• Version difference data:
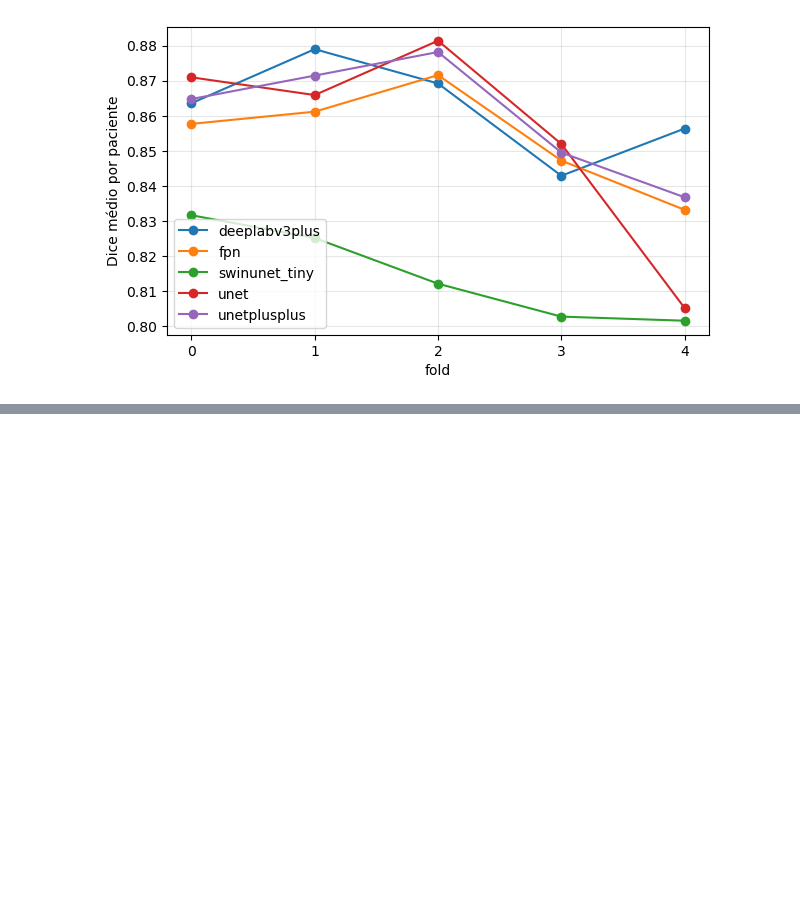
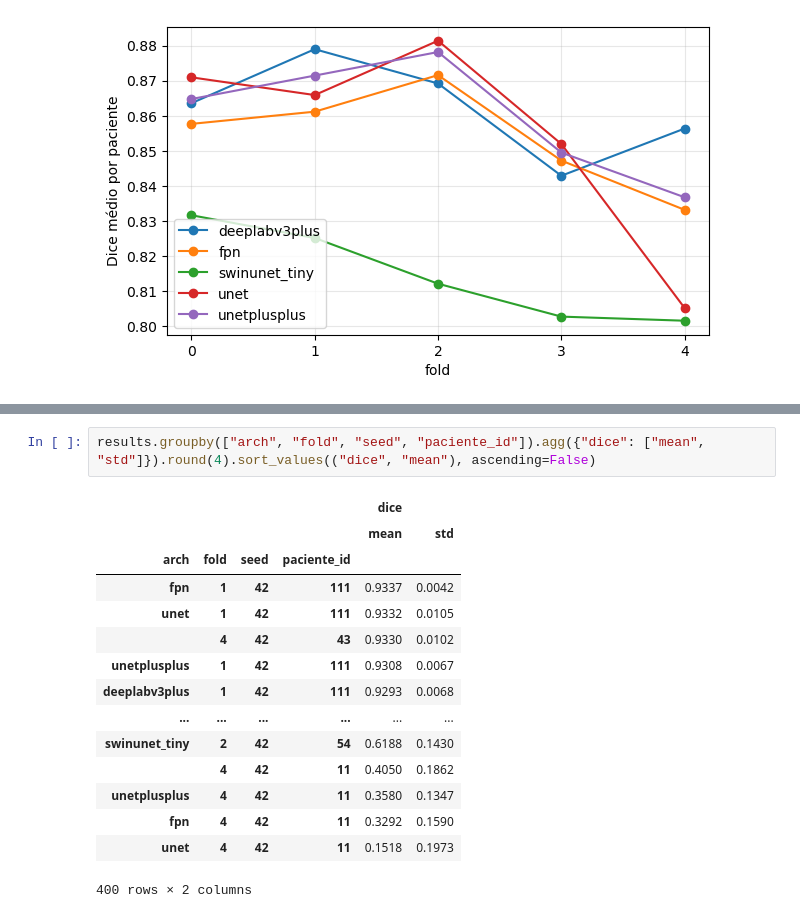
Before and after one commit to caioseda/vfss-seg-benchmark, a Jupyter notebook: notebooks/artigo/e1_arquiteturas/e1_02_cv.ipynb, the cells around one changed output, grey strips where cells are left out. Cells and saved outputs as stored; diff of their text form; blank space fills up the shorter version.

```diff
--- a/notebooks/artigo/e1_arquiteturas/e1_02_cv.ipynb
+++ b/notebooks/artigo/e1_arquiteturas/e1_02_cv.ipynb
@@ -252,0 +277,18 @@ ModuleNotFoundError: No module named 'src'
+# %%
+results.groupby(["arch", "fold", "seed", "paciente_id"]).agg({"dice": ["mean", "std"]}).round(4).sort_values(("dice", "mean"), ascending=False)
+# %% [output]
+|  |  |  |  | dice |  |
+|  |  |  |  | mean | std |
+| arch | fold | seed | paciente_id |  |  |
+| fpn | 1 | 42 | 111 | 0.9337 | 0.0042 |
+| unet | 1 | 42 | 111 | 0.9332 | 0.0105 |
+|  | 4 | 42 | 43 | 0.9330 | 0.0102 |
+| unetplusplus | 1 | 42 | 111 | 0.9308 | 0.0067 |
+| deeplabv3plus | 1 | 42 | 111 | 0.9293 | 0.0068 |
+| ... | ... | ... | ... | ... | ... |
+| swinunet_tiny | 2 | 42 | 54 | 0.6188 | 0.1430 |
+|  | 4 | 42 | 11 | 0.4050 | 0.1862 |
+| unetplusplus | 4 | 42 | 11 | 0.3580 | 0.1347 |
+| fpn | 4 | 42 | 11 | 0.3292 | 0.1590 |
+| unet | 4 | 42 | 11 | 0.1518 | 0.1973 |
+400 rows × 2 columns
```
Also changed, not shown: parts of 5 cells of this notebook, 1 other file.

• Problem to solve:
Go through the data and show every line where "ipynb" occurs.

• Written response:
Before and after one commit to caioseda/vfss-seg-benchmark, a Jupyter notebook: notebooks/artigo/e1_arquiteturas/e1_02_cv.ipynb, the cells around one changed output, grey strips where cells are left out. Cells and saved outputs as stored; diff of their text form; blank space fills up the shorter version.
--- a/notebooks/artigo/e1_arquiteturas/e1_02_cv.ipynb
+++ b/notebooks/artigo/e1_arquiteturas/e1_02_cv.ipynb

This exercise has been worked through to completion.